Happy Birthday, Doc Adams!!!
This morning I am getting ready to attend a celebration of a bicentennial. The last bicentennial I recall that I participated in any type of celebration was the 1976 celebration of the signing of the Declaration of Independence. I was nine and that year was the first World Series I remember watching. I bet my grandmother $1 that the Reds would beat the Yanks and I was correct. She promptly paid up.
Before Madison Bumgarner – before Derek Jeter – before Cal Ripken, Jr. – before Willie Stargell – before Mickey Mantle – before Hank Aaron – before Willie Mays – before Jackie Robinson – before Ted Williams – before Lefty Grove – before Kenesaw Mountain Landis – before Babe Ruth – before Ty Cobb – before Honus Wagner – before Ban Johnson – before John McGraw – before Billy Hamilton – before Clarence Williams – before Bid McPhee – before William Hulbert – before Bud Fowler – before Deacon White – before Albert Spalding – before Candy Cummings – before Dickey Pearce – before Jim Creighton – before roughly 99.9% of all people associated with organized baseball, there was Daniel Lucius “Doc” Adams.
Doc Adams was a baseball pioneer.

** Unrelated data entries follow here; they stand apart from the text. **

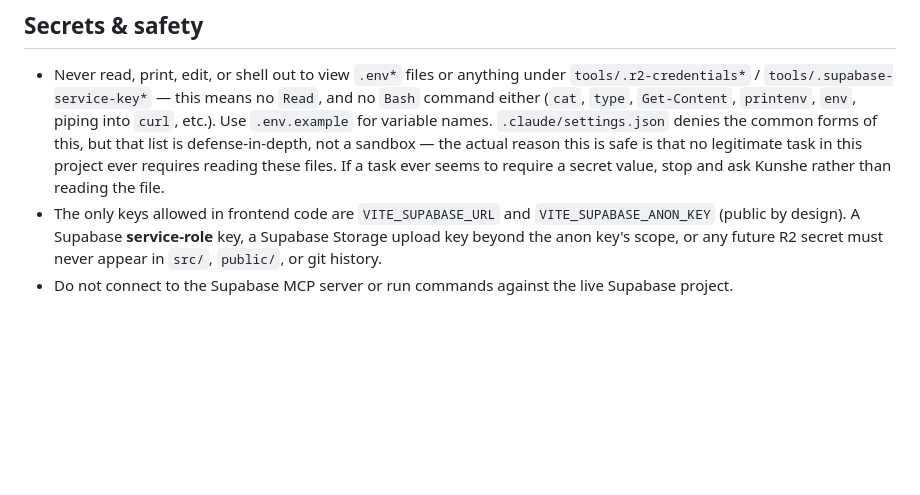
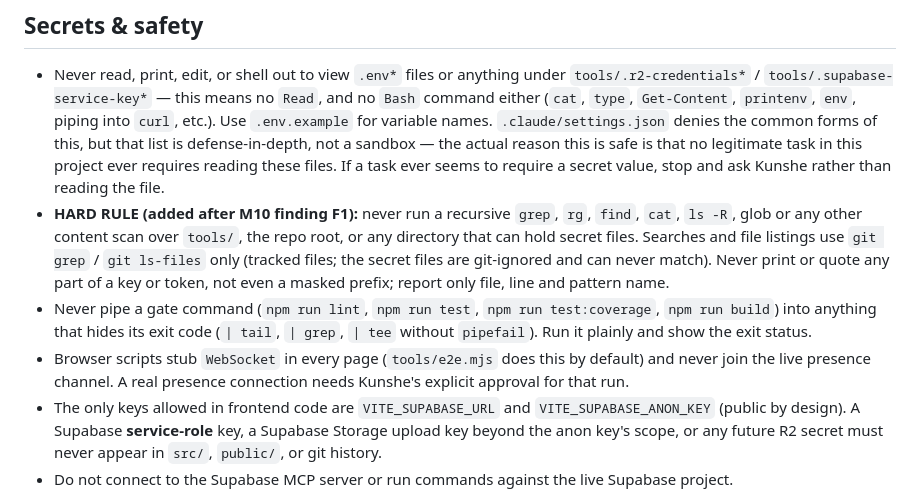
Before and after one commit to kunzob/Gorshey, a Markdown page: CLAUDE.md, the part around the change. Rendered like a GitHub page; blank space fills up the shorter version.

Commit message:
docs(claude): hard rules for secret-safe searches, gate exit codes and the WebSocket stub
Added after M10 finding F1: no recursive scans over tools/ or the repo root, git grep
and git ls-files only, never quote any part of a key; gate commands are never piped
into something that hides their exit code; browser scripts stub WebSocket.

Co-Authored-By: Claude Opus 5.5 <noreply@anthropic.com>

```diff
--- a/CLAUDE.md
+++ b/CLAUDE.md
@@ -81,6 +81,15 @@ Modules communicate through small typed event emitters. If you find yourself imp
   `.claude/settings.json` denies the common forms of this, but that list is defense-in-depth, not a sandbox —
   the actual reason this is safe is that no legitimate task in this project ever requires reading these files.
   If a task ever seems to require a secret value, stop and ask Kunshe rather than reading the file.
+- **HARD RULE (added after M10 finding F1):** never run a recursive `grep`, `rg`, `find`, `cat`, `ls -R`, glob or
+  any other content scan over `tools/`, the repo root, or any directory that can hold secret files. Searches and
+  file listings use `git grep` / `git ls-files` only (tracked files; the secret files are git-ignored and can never
+  match). Never print or quote any part of a key or token, not even a masked prefix; report only file, line and
+  pattern name.
+- Never pipe a gate command (`npm run lint`, `npm run test`, `npm run test:coverage`, `npm run build`) into anything
+  that hides its exit code (`| tail`, `| grep`, `| tee` without `pipefail`). Run it plainly and show the exit status.
+- Browser scripts stub `WebSocket` in every page (`tools/e2e.mjs` does this by default) and never join the live
+  presence channel. A real presence connection needs Kunshe's explicit approval for that run.
 - The only keys allowed in frontend code are `VITE_SUPABASE_URL` and `VITE_SUPABASE_ANON_KEY` (public by design). A Supabase **service-role** key, a Supabase Storage upload key beyond the anon key's scope, or any future R2 secret must never appear in `src/`, `public/`, or git history.
 - Do not connect to the Supabase MCP server or run commands against the live Supabase project.
 - Do not run upload, deploy, or DNS commands. Write them; Kunshe runs them.
```
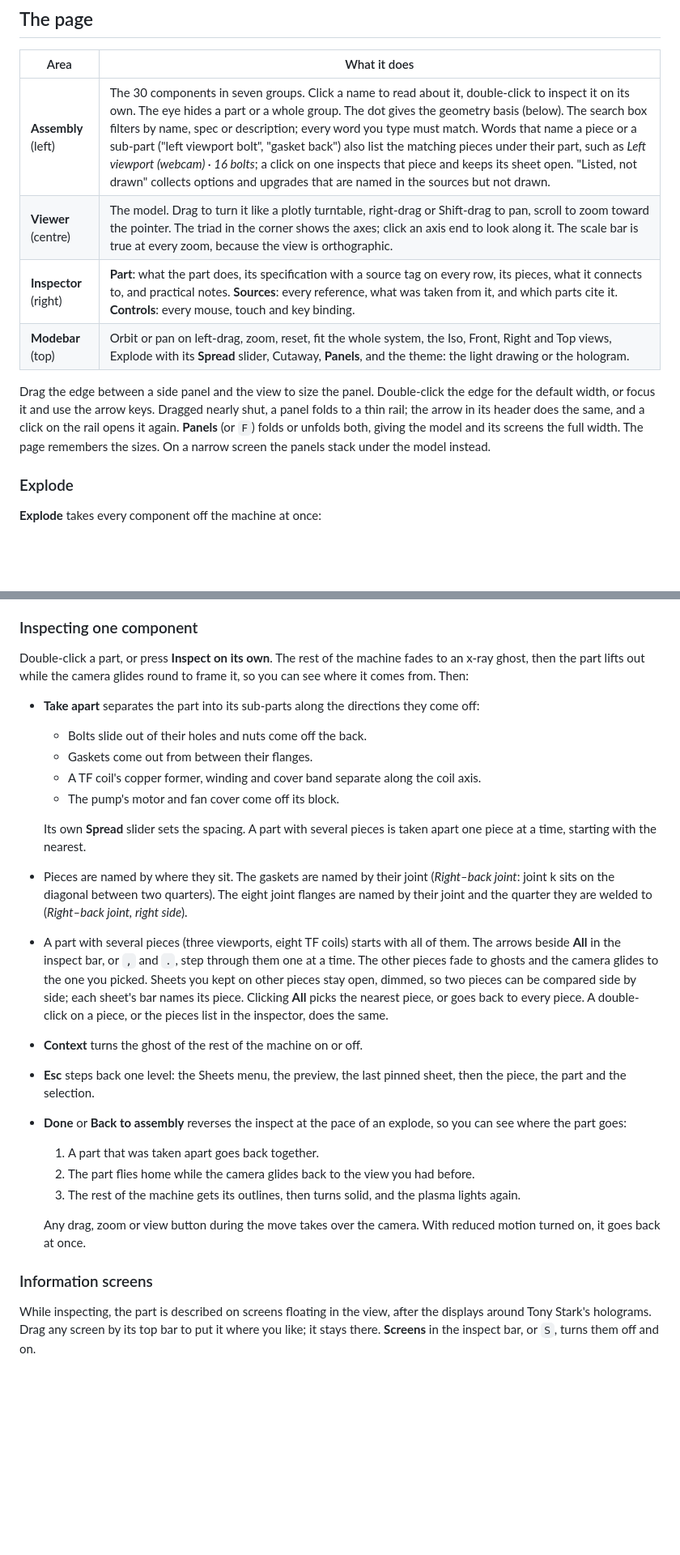
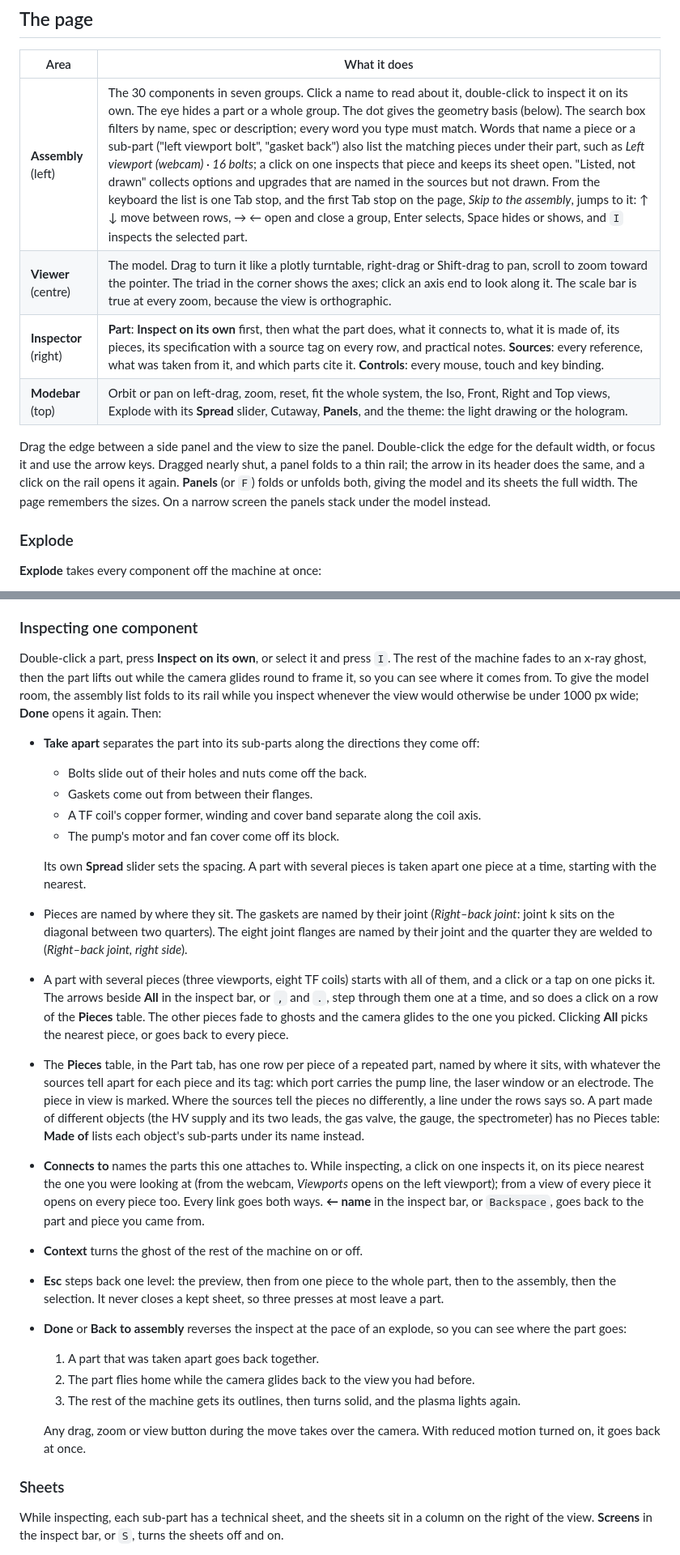
Before and after one commit to HaoPhuc/minimak-spm1-anatomy, a Markdown page: README.md, 2 parts joined by grey strips. Shown at 81% size. Rendered like a GitHub page; blank space fills up the shorter version.

```diff
--- a/README.md
+++ b/README.md
@@ -8,12 +8,12 @@ Open [`index.html`](index.html) in a browser. The first time it needs an interne
 
 | Area | What it does |
 | --- | --- |
-| **Assembly** (left) | The 30 components in seven groups. Click a name to read about it, double-click to inspect it on its own. The eye hides a part or a whole group. The dot gives the geometry basis (below). The search box filters by name, spec or description; every word you type must match. Words that name a piece or a sub-part ("left viewport bolt", "gasket back") also list the matching pieces under their part, such as *Left viewport (webcam) · 16 bolts*; a click on one inspects that piece and keeps its sheet open. "Listed, not drawn" collects options and upgrades that are named in the sources but not drawn. |
+| **Assembly** (left) | The 30 components in seven groups. Click a name to read about it, double-click to inspect it on its own. The eye hides a part or a whole group. The dot gives the geometry basis (below). The search box filters by name, spec or description; every word you type must match. Words that name a piece or a sub-part ("left viewport bolt", "gasket back") also list the matching pieces under their part, such as *Left viewport (webcam) · 16 bolts*; a click on one inspects that piece and keeps its sheet open. "Listed, not drawn" collects options and upgrades that are named in the sources but not drawn. From the keyboard the list is one Tab stop, and the first Tab stop on the page, *Skip to the assembly*, jumps to it: ↑ ↓ move between rows, → ← open and close a group, Enter selects, Space hides or shows, and `I` inspects the selected part. |
 | **Viewer** (centre) | The model. Drag to turn it like a plotly turntable, right-drag or Shift-drag to pan, scroll to zoom toward the pointer. The triad in the corner shows the axes; click an axis end to look along it. The scale bar is true at every zoom, because the view is orthographic. |
-| **Inspector** (right) | **Part**: what the part does, its specification with a source tag on every row, its pieces, what it connects to, and practical notes. **Sources**: every reference, what was taken from it, and which parts cite it. **Controls**: every mouse, touch and key binding. |
+| **Inspector** (right) | **Part**: **Inspect on its own** first, then what the part does, what it connects to, what it is made of, its pieces, its specification with a source tag on every row, and practical notes. **Sources**: every reference, what was taken from it, and which parts cite it. **Controls**: every mouse, touch and key binding. |
 | **Modebar** (top) | Orbit or pan on left-drag, zoom, reset, fit the whole system, the Iso, Front, Right and Top views, Explode with its **Spread** slider, Cutaway, **Panels**, and the theme: the light drawing or the hologram. |
 
-Drag the edge between a side panel and the view to size the panel. Double-click the edge for the default width, or focus it and use the arrow keys. Dragged nearly shut, a panel folds to a thin rail; the arrow in its header does the same, and a click on the rail opens it again. **Panels** (or `F`) folds or unfolds both, giving the model and its screens the full width. The page remembers the sizes. On a narrow screen the panels stack under the model instead.
+Drag the edge between a side panel and the view to size the panel. Double-click the edge for the default width, or focus it and use the arrow keys. Dragged nearly shut, a panel folds to a thin rail; the arrow in its header does the same, and a click on the rail opens it again. **Panels** (or `F`) folds or unfolds both, giving the model and its sheets the full width. The page remembers the sizes. On a narrow screen the panels stack under the model instead.
 
 ### Explode
 
@@ -28,7 +28,7 @@ The **Spread** slider next to the button, or `[` and `]`, sets how far apart the
 
 ### Inspecting one component
 
-Double-click a part, or press **Inspect on its own**. The rest of the machine fades to an x-ray ghost, then the part lifts out while the camera glides round to frame it, so you can see where it comes from. Then:
+Double-click a part, press **Inspect on its own**, or select it and press `I`. The rest of the machine fades to an x-ray ghost, then the part lifts out while the camera glides round to frame it, so you can see where it comes from. To give the model room, the assembly list folds to its rail while you inspect whenever the view would otherwise be under 1000 px wide; **Done** opens it again. Then:
 
 - **Take apart** separates the part into its sub-parts along the directions they come off:
   - Bolts slide out of their holes and nuts come off the back.
@@ -38,9 +38,11 @@ Double-click a part, or press **Inspect on its own**. The rest of the machine fa
 
   Its own **Spread** slider sets the spacing. A part with several pieces is taken apart one piece at a time, starting with the nearest.
 - Pieces are named by where they sit. The gaskets are named by their joint (*Right–back joint*: joint k sits on the diagonal between two quarters). The eight joint flanges are named by their joint and the quarter they are welded to (*Right–back joint, right side*).
-- A part with several pieces (three viewports, eight TF coils) starts with all of them. The arrows beside **All** in the inspect bar, or `,` and `.`, step through them one at a time. The other pieces fade to ghosts and the camera glides to the one you picked. Sheets you kept on other pieces stay open, dimmed, so two pieces can be compared side by side; each sheet's bar names its piece. Clicking **All** picks the nearest piece, or goes back to every piece. A double-click on a piece, or the pieces list in the inspector, does the same.
+- A part with several pieces (three viewports, eight TF coils) starts with all of them, and a click or a tap on one picks it. The arrows beside **All** in the inspect bar, or `,` and `.`, step through them one at a time, and so does a click on a row of the **Pieces** table. The other pieces fade to ghosts and the camera glides to the one you picked. Clicking **All** picks the nearest piece, or goes back to every piece.
+- The **Pieces** table, in the Part tab, has one row per piece of a repeated part, named by where it sits, with whatever the sources tell apart for each piece and its tag: which port carries the pump line, the laser window or an electrode. The piece in view is marked. Where the sources tell the pieces no differently, a line under the rows says so. A part made of different objects (the HV supply and its two leads, the gas valve, the gauge, the spectrometer) has no Pieces table: **Made of** lists each object's sub-parts under its name instead.
+- **Connects to** names the parts this one attaches to. While inspecting, a click on one inspects it, on its piece nearest the one you were looking at (from the webcam, *Viewports* opens on the left viewport); from a view of every piece it opens on every piece too. Every link goes both ways. **← name** in the inspect bar, or `Backspace`, goes back to the part and piece you came from.
 - **Context** turns the ghost of the rest of the machine on or off.
-- **Esc** steps back one level: the Sheets menu, the preview, the last pinned sheet, then the piece, the part and the selection.
+- **Esc** steps back one level: the preview, then from one piece to the whole part, then to the assembly, then the selection. It never closes a kept sheet, so three presses at most leave a part.
 - **Done** or **Back to assembly** reverses the inspect at the pace of an explode, so you can see where the part goes:
   1. A part that was taken apart goes back together.
   2. The part flies home while the camera glides back to the view you had before.
@@ -48,7 +50,7 @@ Double-click a part, or press **Inspect on its own**. The rest of the machine fa
 
   Any drag, zoom or view button during the move takes over the camera. With reduced motion turned on, it goes back at once.
 
-### Information screens
+### Sheets
 
-While inspecting, the part is described on screens floating in the view, after the displays around Tony Stark's holograms. Drag any screen by its top bar to put it where you like; it stays there. **Screens** in the inspect bar, or `S`, turns them off and on.
+While inspecting, each sub-part has a technical sheet, and the sheets sit in a column on the right of the view. **Screens** in the inspect bar, or `S`, turns the sheets off and on.
 
```
Also changed, not shown: other parts of README.md (+15 -17 lines).
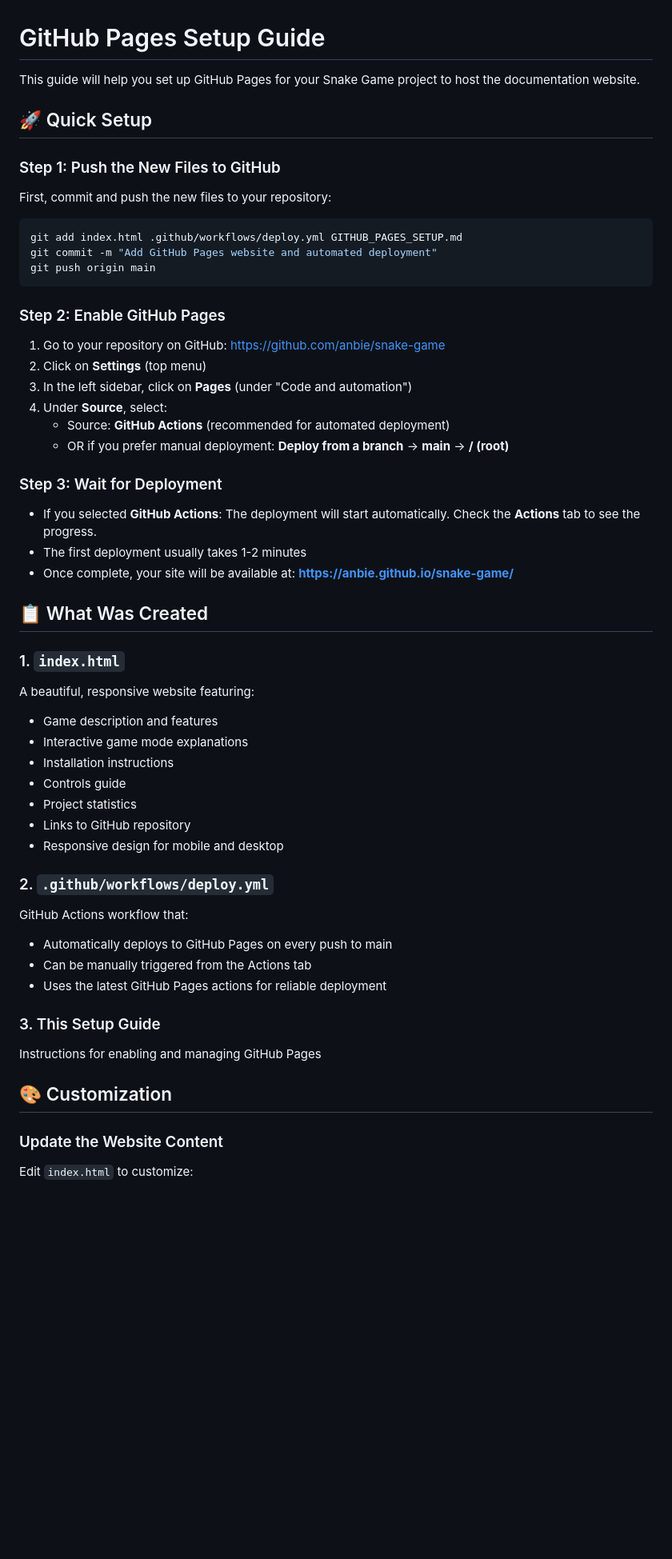
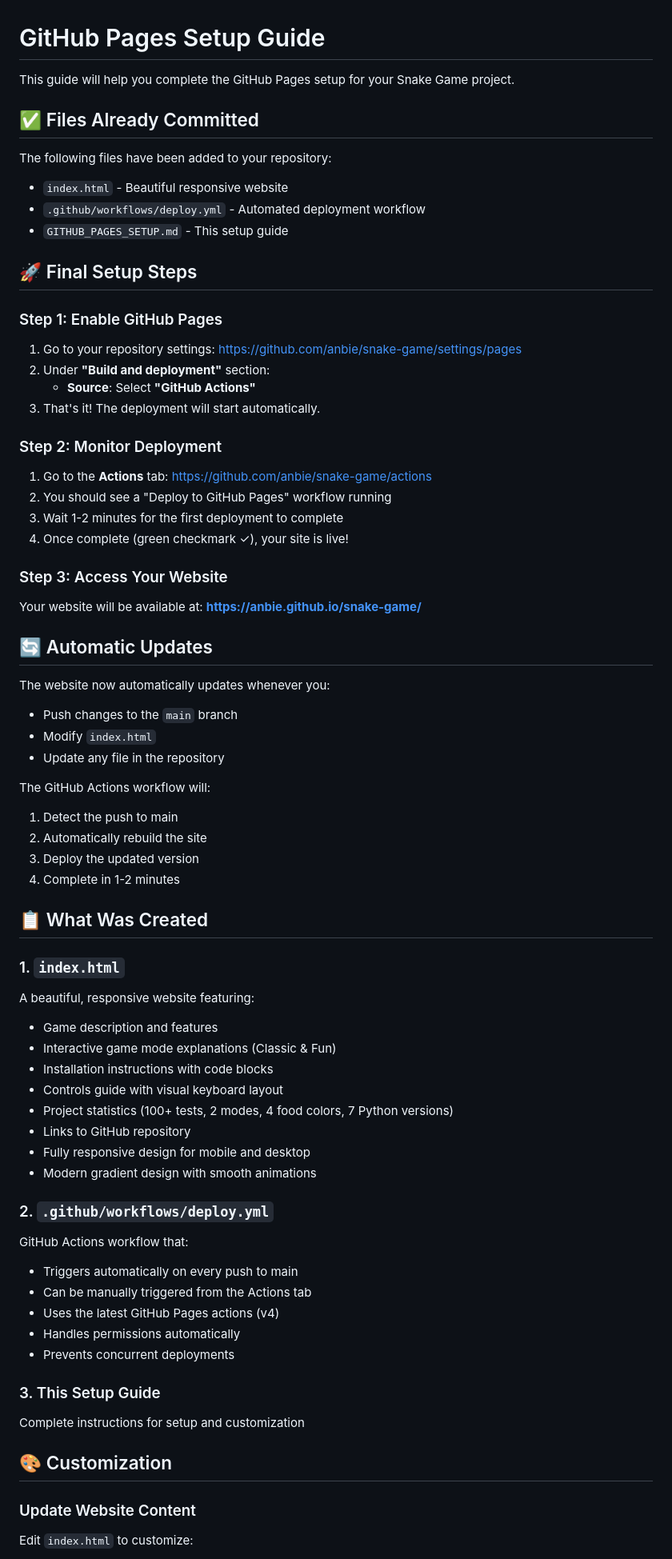
Before and after one commit to anbie/snake-game, a Markdown page: GITHUB_PAGES_SETUP.md, the part around one of its changes. Shown at 80% size. Drawn GitHub-style; blank space fills up the shorter version.

Commit message:
Update GitHub Pages setup guide with detailed instructions

````diff
--- a/GITHUB_PAGES_SETUP.md
+++ b/GITHUB_PAGES_SETUP.md
@@ -1,57 +1,74 @@
 # GitHub Pages Setup Guide
 
-This guide will help you set up GitHub Pages for your Snake Game project to host the documentation website.
+This guide will help you complete the GitHub Pages setup for your Snake Game project.
 
-## 🚀 Quick Setup
+## ✅ Files Already Committed
 
-### Step 1: Push the New Files to GitHub
+The following files have been added to your repository:
+- `index.html` - Beautiful responsive website
+- `.github/workflows/deploy.yml` - Automated deployment workflow
+- `GITHUB_PAGES_SETUP.md` - This setup guide
 
-First, commit and push the new files to your repository:
+## 🚀 Final Setup Steps
 
-```bash
-git add index.html .github/workflows/deploy.yml GITHUB_PAGES_SETUP.md
-git commit -m "Add GitHub Pages website and automated deployment"
-git push origin main
-```
+### Step 1: Enable GitHub Pages
 
-### Step 2: Enable GitHub Pages
+1. Go to your repository settings: https://github.com/anbie/snake-game/settings/pages
+2. Under **"Build and deployment"** section:
+   - **Source**: Select **"GitHub Actions"**
+3. That's it! The deployment will start automatically.
 
-1. Go to your repository on GitHub: https://github.com/anbie/snake-game
-2. Click on **Settings** (top menu)
-3. In the left sidebar, click on **Pages** (under "Code and automation")
-4. Under **Source**, select:
-   - Source: **GitHub Actions** (recommended for automated deployment)
-   - OR if you prefer manual deployment: **Deploy from a branch** → **main** → **/ (root)**
+### Step 2: Monitor Deployment
 
-### Step 3: Wait for Deployment
+1. Go to the **Actions** tab: https://github.com/anbie/snake-game/actions
+2. You should see a "Deploy to GitHub Pages" workflow running
+3. Wait 1-2 minutes for the first deployment to complete
+4. Once complete (green checkmark ✓), your site is live!
 
-- If you selected **GitHub Actions**: The deployment will start automatically. Check the **Actions** tab to see the progress.
-- The first deployment usually takes 1-2 minutes
-- Once complete, your site will be available at: **https://anbie.github.io/snake-game/**
+### Step 3: Access Your Website
+
+Your website will be available at:
+**https://anbie.github.io/snake-game/**
+
+## 🔄 Automatic Updates
+
+The website now automatically updates whenever you:
+- Push changes to the `main` branch
+- Modify `index.html`
+- Update any file in the repository
+
+The GitHub Actions workflow will:
+1. Detect the push to main
+2. Automatically rebuild the site
+3. Deploy the updated version
+4. Complete in 1-2 minutes
 
 ## 📋 What Was Created
 
 ### 1. `index.html`
 A beautiful, responsive website featuring:
 - Game description and features
-- Interactive game mode explanations
-- Installation instructions
-- Controls guide
-- Project statistics
+- Interactive game mode explanations (Classic & Fun)
+- Installation instructions with code blocks
+- Controls guide with visual keyboard layout
+- Project statistics (100+ tests, 2 modes, 4 food colors, 7 Python versions)
 - Links to GitHub repository
-- Responsive design for mobile and desktop
+- Fully responsive design for mobile and desktop
+- Modern gradient design with smooth animations
 
 ### 2. `.github/workflows/deploy.yml`
 GitHub Actions workflow that:
-- Automatically deploys to GitHub Pages on every push to main
+- Triggers automatically on every push to main
 - Can be manually triggered from the Actions tab
-- Uses the latest GitHub Pages actions for reliable deployment
+- Uses the latest GitHub Pages actions (v4)
+- Handles permissions automatically
+- Prevents concurrent deployments
 
 ### 3. This Setup Guide
-Instructions for enabling and managing GitHub Pages
+Complete instructions for setup and customization
 
 ## 🎨 Customization
 
-### Update the Website Content
+### Update Website Content
 
 Edit `index.html` to customize:
````
Also changed, not shown: other parts of GITHUB_PAGES_SETUP.md (+104 -44 lines).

He participated in laying the foundation of what our national pastime is built on – and hardly anyone knows who he is and he has not been inducted into the National Baseball Hall of Fame in Cooperstown, New York.
Doc’s participation in baseball largely ended in 1862 when he left the famed Knickerbocker Base Ball Club, which was before the expansion of baseball after the end of the Civil War, widespread professionalism, and the formation of both the National Association and the National League. His contributions got lost in the excitement and growth of our beloved game.
He is responsible, directly and indirectly, for many aspects of the game that we know today. For example, he is credited with inventing the shortstop position. Shortstop has become pretty important since 1850. How about 90 feet between the bases? Yup, Doc played a huge part in establishing that set number. And there is much, much more…
Why am I writing this quickly, put together piece and talking about bicentennials?
Well, 200 years ago today, a baby was born. His name was Daniel Adams, he liked baseball and he should have a plaque in the gallery at the National Baseball Hall of Fame.
While I am breaking bread with Doc’s great-granddaughter and his 21st century fans, please take a look at the links below and read more about the interesting life of Doc Adams.